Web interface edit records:
———

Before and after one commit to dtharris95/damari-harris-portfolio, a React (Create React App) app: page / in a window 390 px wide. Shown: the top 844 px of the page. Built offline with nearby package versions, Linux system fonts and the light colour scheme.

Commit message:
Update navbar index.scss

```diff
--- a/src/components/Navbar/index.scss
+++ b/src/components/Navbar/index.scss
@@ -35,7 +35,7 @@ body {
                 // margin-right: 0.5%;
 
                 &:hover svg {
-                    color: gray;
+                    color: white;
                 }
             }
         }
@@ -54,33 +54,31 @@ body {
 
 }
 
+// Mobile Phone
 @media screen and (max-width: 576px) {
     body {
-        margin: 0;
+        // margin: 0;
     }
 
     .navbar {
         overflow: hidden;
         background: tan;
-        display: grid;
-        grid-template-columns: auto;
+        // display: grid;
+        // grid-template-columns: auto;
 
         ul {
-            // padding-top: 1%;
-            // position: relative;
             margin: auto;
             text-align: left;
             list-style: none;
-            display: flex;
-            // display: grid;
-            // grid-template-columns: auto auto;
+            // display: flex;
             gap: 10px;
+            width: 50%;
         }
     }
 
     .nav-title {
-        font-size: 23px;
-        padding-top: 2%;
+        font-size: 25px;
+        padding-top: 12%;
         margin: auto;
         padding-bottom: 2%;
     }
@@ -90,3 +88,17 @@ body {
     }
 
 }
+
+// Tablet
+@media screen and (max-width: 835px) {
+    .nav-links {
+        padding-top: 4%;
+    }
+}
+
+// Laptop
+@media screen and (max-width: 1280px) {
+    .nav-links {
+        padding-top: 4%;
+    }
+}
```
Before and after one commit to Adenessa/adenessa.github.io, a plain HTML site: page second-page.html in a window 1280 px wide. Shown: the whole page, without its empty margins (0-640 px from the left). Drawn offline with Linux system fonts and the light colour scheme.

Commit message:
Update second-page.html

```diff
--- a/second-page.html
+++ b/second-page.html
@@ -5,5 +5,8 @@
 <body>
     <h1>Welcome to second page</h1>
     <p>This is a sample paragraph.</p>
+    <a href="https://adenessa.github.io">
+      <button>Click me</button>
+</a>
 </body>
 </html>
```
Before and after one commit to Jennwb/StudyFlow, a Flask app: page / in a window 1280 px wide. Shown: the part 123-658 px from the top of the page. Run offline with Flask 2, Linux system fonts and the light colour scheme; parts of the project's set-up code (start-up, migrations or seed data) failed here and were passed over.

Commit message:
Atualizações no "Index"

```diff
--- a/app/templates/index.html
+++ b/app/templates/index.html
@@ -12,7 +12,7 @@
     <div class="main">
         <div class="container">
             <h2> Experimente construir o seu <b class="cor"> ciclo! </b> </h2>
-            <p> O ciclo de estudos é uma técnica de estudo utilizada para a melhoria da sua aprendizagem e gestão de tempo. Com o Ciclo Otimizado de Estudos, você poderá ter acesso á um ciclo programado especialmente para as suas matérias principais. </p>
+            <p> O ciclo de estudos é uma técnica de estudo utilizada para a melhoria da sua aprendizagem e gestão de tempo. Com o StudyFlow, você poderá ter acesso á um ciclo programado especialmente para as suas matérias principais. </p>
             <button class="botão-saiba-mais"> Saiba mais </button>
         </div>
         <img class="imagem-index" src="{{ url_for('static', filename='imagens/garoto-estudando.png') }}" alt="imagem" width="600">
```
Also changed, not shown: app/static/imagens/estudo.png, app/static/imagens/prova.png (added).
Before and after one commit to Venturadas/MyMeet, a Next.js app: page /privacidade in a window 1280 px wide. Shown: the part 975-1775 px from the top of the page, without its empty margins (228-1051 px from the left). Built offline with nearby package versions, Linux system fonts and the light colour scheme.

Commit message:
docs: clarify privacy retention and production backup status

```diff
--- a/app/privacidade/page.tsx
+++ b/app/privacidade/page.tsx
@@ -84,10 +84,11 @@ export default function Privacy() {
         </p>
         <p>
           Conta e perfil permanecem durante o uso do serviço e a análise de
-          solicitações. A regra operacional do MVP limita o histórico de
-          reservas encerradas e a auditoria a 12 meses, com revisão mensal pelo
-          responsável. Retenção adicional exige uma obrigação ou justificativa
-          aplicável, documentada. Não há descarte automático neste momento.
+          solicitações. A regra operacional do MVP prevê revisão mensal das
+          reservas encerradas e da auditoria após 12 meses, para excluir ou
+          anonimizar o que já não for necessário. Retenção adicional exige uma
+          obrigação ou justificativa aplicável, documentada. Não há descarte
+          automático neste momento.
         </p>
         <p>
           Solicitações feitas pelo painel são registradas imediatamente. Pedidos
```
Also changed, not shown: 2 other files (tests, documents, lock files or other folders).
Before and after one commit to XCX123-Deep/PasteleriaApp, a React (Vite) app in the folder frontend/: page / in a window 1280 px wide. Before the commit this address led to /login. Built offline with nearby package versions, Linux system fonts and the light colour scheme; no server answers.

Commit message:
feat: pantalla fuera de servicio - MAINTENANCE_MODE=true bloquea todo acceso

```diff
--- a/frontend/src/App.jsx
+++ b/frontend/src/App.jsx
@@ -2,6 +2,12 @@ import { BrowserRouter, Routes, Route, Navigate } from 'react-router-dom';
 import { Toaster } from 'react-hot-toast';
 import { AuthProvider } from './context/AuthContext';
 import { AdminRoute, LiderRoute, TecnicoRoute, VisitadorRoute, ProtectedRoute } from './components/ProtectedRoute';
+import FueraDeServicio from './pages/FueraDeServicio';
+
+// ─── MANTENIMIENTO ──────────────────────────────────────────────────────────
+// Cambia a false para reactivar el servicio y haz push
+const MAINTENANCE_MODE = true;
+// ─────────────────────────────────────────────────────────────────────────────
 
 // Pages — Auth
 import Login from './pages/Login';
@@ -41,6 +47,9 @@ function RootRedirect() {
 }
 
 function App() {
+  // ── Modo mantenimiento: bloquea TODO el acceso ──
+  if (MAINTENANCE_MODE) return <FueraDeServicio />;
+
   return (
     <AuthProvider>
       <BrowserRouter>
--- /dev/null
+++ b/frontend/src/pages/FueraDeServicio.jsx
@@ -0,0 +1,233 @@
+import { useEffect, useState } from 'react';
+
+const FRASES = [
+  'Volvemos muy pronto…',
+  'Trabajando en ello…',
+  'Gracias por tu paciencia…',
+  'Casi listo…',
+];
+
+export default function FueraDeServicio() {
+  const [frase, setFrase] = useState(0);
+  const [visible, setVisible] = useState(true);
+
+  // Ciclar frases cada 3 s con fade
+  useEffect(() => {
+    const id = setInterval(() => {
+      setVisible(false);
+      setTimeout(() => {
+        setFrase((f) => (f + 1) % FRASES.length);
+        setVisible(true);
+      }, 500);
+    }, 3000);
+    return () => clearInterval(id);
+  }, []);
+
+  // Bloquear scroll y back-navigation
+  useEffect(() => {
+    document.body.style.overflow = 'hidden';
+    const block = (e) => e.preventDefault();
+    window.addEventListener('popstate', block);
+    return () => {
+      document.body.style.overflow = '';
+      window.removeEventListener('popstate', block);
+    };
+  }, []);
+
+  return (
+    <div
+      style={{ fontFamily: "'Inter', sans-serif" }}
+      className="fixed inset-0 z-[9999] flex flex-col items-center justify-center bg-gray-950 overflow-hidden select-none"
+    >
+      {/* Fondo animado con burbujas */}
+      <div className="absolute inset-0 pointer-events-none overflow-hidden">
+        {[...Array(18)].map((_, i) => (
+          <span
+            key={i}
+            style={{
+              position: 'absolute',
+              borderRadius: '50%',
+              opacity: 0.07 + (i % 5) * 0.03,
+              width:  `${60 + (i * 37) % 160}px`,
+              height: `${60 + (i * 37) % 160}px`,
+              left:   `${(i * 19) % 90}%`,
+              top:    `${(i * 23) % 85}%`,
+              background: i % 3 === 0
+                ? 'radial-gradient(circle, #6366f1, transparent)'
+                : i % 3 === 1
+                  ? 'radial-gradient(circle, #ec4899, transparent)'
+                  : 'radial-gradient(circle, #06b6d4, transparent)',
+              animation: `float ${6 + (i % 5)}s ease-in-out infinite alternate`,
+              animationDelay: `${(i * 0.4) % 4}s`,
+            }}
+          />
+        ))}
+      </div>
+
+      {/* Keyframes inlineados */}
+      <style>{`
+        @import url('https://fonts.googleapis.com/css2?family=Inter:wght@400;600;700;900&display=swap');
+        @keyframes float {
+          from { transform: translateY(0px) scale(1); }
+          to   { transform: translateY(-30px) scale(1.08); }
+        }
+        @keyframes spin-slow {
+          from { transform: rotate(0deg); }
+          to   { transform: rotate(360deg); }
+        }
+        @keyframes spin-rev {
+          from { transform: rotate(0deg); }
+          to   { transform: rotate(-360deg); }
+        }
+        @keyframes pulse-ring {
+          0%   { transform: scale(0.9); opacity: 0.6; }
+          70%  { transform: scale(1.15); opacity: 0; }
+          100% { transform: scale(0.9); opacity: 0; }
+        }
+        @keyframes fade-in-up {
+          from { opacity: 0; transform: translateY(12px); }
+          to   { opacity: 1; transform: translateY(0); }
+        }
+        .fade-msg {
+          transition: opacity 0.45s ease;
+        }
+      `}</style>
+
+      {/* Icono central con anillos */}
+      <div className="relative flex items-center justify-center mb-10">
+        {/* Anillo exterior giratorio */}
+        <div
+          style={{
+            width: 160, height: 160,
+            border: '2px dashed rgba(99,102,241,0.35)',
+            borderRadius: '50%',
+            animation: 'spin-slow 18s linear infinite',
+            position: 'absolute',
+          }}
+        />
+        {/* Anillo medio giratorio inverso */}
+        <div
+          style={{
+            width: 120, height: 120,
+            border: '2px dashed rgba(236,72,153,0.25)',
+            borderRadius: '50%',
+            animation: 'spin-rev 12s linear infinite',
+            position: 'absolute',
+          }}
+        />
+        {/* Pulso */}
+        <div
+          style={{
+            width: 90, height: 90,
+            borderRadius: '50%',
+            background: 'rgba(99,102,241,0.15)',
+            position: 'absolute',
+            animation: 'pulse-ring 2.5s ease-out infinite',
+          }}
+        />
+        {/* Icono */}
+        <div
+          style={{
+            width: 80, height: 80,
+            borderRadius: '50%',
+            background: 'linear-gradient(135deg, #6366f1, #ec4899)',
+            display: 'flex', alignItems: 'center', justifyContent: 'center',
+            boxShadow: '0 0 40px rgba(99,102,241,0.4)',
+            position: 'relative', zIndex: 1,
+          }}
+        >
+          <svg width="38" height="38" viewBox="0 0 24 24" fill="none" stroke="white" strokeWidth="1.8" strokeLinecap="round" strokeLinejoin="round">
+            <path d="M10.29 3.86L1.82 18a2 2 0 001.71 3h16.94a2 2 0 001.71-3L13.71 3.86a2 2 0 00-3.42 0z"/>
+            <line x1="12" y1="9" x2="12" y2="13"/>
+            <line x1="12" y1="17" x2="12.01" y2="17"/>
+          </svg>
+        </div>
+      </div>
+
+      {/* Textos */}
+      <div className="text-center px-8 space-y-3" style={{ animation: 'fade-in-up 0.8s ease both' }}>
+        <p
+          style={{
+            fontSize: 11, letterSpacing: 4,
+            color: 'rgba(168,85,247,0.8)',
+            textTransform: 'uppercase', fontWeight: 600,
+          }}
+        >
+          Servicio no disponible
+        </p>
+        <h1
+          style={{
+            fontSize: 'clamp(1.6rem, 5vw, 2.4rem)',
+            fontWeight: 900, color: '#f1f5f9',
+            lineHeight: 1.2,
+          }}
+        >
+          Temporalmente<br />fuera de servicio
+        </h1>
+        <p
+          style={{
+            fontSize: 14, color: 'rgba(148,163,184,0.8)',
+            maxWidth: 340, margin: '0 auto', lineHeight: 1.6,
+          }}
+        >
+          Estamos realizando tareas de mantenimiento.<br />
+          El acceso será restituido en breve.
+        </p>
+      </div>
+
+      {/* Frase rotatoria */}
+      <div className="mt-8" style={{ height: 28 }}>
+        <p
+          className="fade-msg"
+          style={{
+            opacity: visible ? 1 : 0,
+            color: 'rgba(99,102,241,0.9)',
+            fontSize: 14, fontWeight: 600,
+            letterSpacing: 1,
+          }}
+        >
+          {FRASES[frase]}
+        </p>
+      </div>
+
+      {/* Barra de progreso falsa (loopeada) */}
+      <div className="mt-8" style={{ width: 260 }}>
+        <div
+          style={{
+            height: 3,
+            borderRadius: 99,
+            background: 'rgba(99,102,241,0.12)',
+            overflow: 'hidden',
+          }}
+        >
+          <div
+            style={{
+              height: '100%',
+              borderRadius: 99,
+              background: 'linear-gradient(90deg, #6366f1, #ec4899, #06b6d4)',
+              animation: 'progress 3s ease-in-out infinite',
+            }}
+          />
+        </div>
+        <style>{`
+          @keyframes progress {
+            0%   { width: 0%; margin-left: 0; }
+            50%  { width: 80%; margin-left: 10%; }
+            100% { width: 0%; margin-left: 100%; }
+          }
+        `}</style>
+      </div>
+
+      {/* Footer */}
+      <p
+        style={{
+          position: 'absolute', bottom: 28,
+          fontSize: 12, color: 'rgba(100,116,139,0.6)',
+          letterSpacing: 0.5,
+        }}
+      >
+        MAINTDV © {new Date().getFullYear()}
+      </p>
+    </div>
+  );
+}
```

———

=== WORK INSTRUCTIONS ===
Across the entries above, how many lines include "overflow"? State only that number.

=== OUTPUT ===
6